Ensuring Safety at Sea: Australia’s Firm Stance on Pilot Transfer Accidents

In a decisive move to safeguard the lives of seafarers, the Australia Maritime Safety Authority (AMSA) has demonstrated its commitment to enforcing maritime safety regulations. Following a disturbing incident involving the failure of a pilot ladder on the Panama-flagged cargo ship Boshi 58, which led to serious injuries to a pilot, AMSA has secured the conviction of both the vessel’s master and its managing company, Fe Ye Shipping. This marks the second such conviction in less than a year, underlining a troubling trend in maritime operations that AMSA is attempting to address.

The case of the Boshi 58, a general cargo ship with a deadweight of 12,000 tons, managed by Hong Kong-based companies and built in 2006, highlights the grave consequences of neglecting safety protocols. On May 25, 2023, a pilot transfer operation turned perilous when the ship’s ladder broke, causing significant injuries to the pilot involved. Sadly, these incidents are not isolated, but part of a concerning pattern of accidents that, according to AMSA, are entirely preventable.

AMSA’s Executive Director Operations, Michael Drake, emphasized the critical importance of diligent maintenance, stowing, and rigging of pilot ladders. The authority has identified common lapses in safety practices, including the use of inadequately-sized ladders, improper combinations of ladders, unsafe usage of shackles, and a lack of regular inspections and maintenance. Such oversights not only endanger lives but also violate established safety standards.

The legal proceedings revealed that the Boshi 58‘s ladder had been neither regularly checked nor properly stored, leading to its deterioration. Both the ship’s master and Fe Ye Shipping acknowledged their failure to comply with regulations, resulting in fines of A$5,300 (US$3,450) and A$32,000 (US$20,850) respectively. These penalties are an important reminder of the legal and moral responsibilities which shipping companies have towards ensuring the safety of pilot transfers.

This incident is similar to case in June 2023 involving the Cyprus-flagged cargo ship AAL Dampier. The ship was departing the Port of Fremantle, Australia, in 2022 when another pilot ladder failure occurred, leading to severe injuries. The condition of the ladder in this instance was described as “shocking” by AMSA inspectors, resulting in fines for the master, and the shipping company for inadequate storage and inspections.

Through these prosecutions, AMSA is sending a clear message about the non-negotiable nature of maritime safety.
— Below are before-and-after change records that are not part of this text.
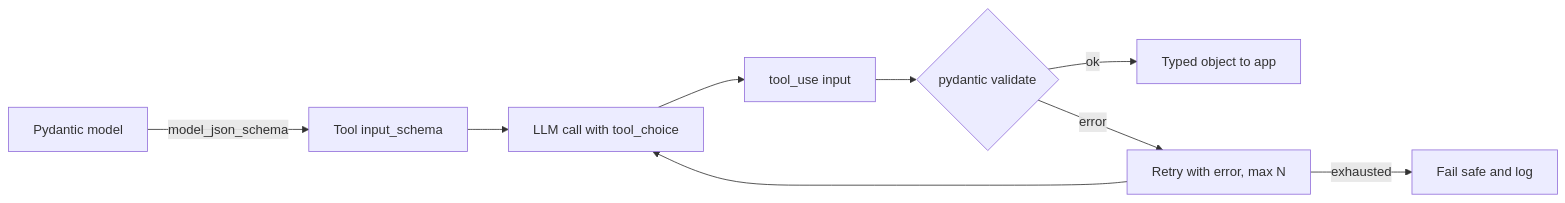
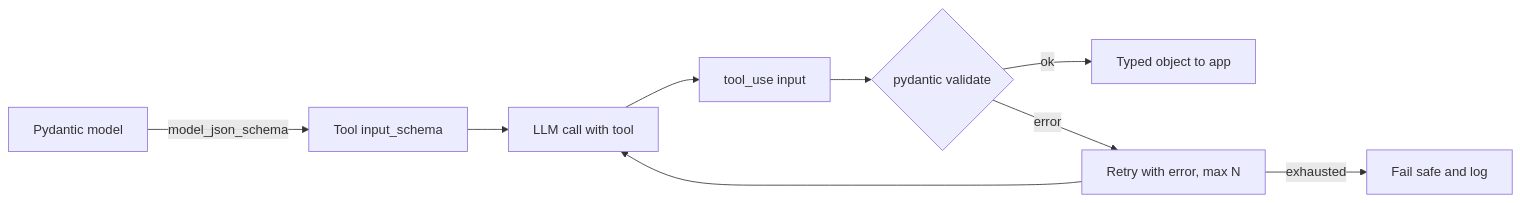
One commit to saibykani/Saige-Prep changed the diagram in frontend/content/lessons/ai-engineering/llm-apis-and-structured-output.md. Above: the diagram before and after it, drawn with Mermaid. The commit also changed other lines of this file and 51 other files, not shown here.

````diff
--- a/frontend/content/lessons/ai-engineering/llm-apis-and-structured-output.md
+++ b/frontend/content/lessons/ai-engineering/llm-apis-and-structured-output.md
@@ -127,11 +128,11 @@
 ```mermaid
 flowchart LR
   A[Pydantic model] -->|model_json_schema| B[Tool input_schema]
-  B --> C[LLM call with tool_choice]
+  B --> C[LLM call with tool]
   C --> D[tool_use input]
   D --> E{pydantic validate}
   E -- ok --> F[Typed object to app]
   E -- error --> G[Retry with error, max N]
   G --> C
   G -->|exhausted| H[Fail safe and log]
 ```
````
The organization has not only taken legal action, but has also issued marine notices and safety bulletins on safe pilot transfer arrangements, demonstrating its proactive approach to preventing future incidents. These efforts reflect AMSA’s unwavering dedication to the welfare of crew members and the integrity of maritime operations.

The convictions of the Boshi 58 and AAL Dampier cases are sobering reminders of the potential consequences of neglecting safety protocols. They underscore the vital importance of adhering to maritime safety standards to prevent maritime incidents, which can have devastating impacts on human lives. As the maritime industry continues to navigate the complexities of global shipping, the role of regulatory bodies like AMSA in enforcing safety and accountability cannot be overstated.

We at the Herd Law Firm are proud to fight for seamen, maritime workers and passengers in all types of personal injury claims. As maritime personal injury attorneys located in northwest Houston, we never waver in our commitment to help these maritime workers and their families when they are injured.


Image Credit: MySeaTime.com

Let’s Discuss Your Case

If you or someone that you know has contracted COVID-19 while on board a cruise ship, you may be entitled to compensation. If so, call the law offices of the Herd Law Firm, PLLC for a risk-free evaluation of your potential case.

Call 713-955-3699 now!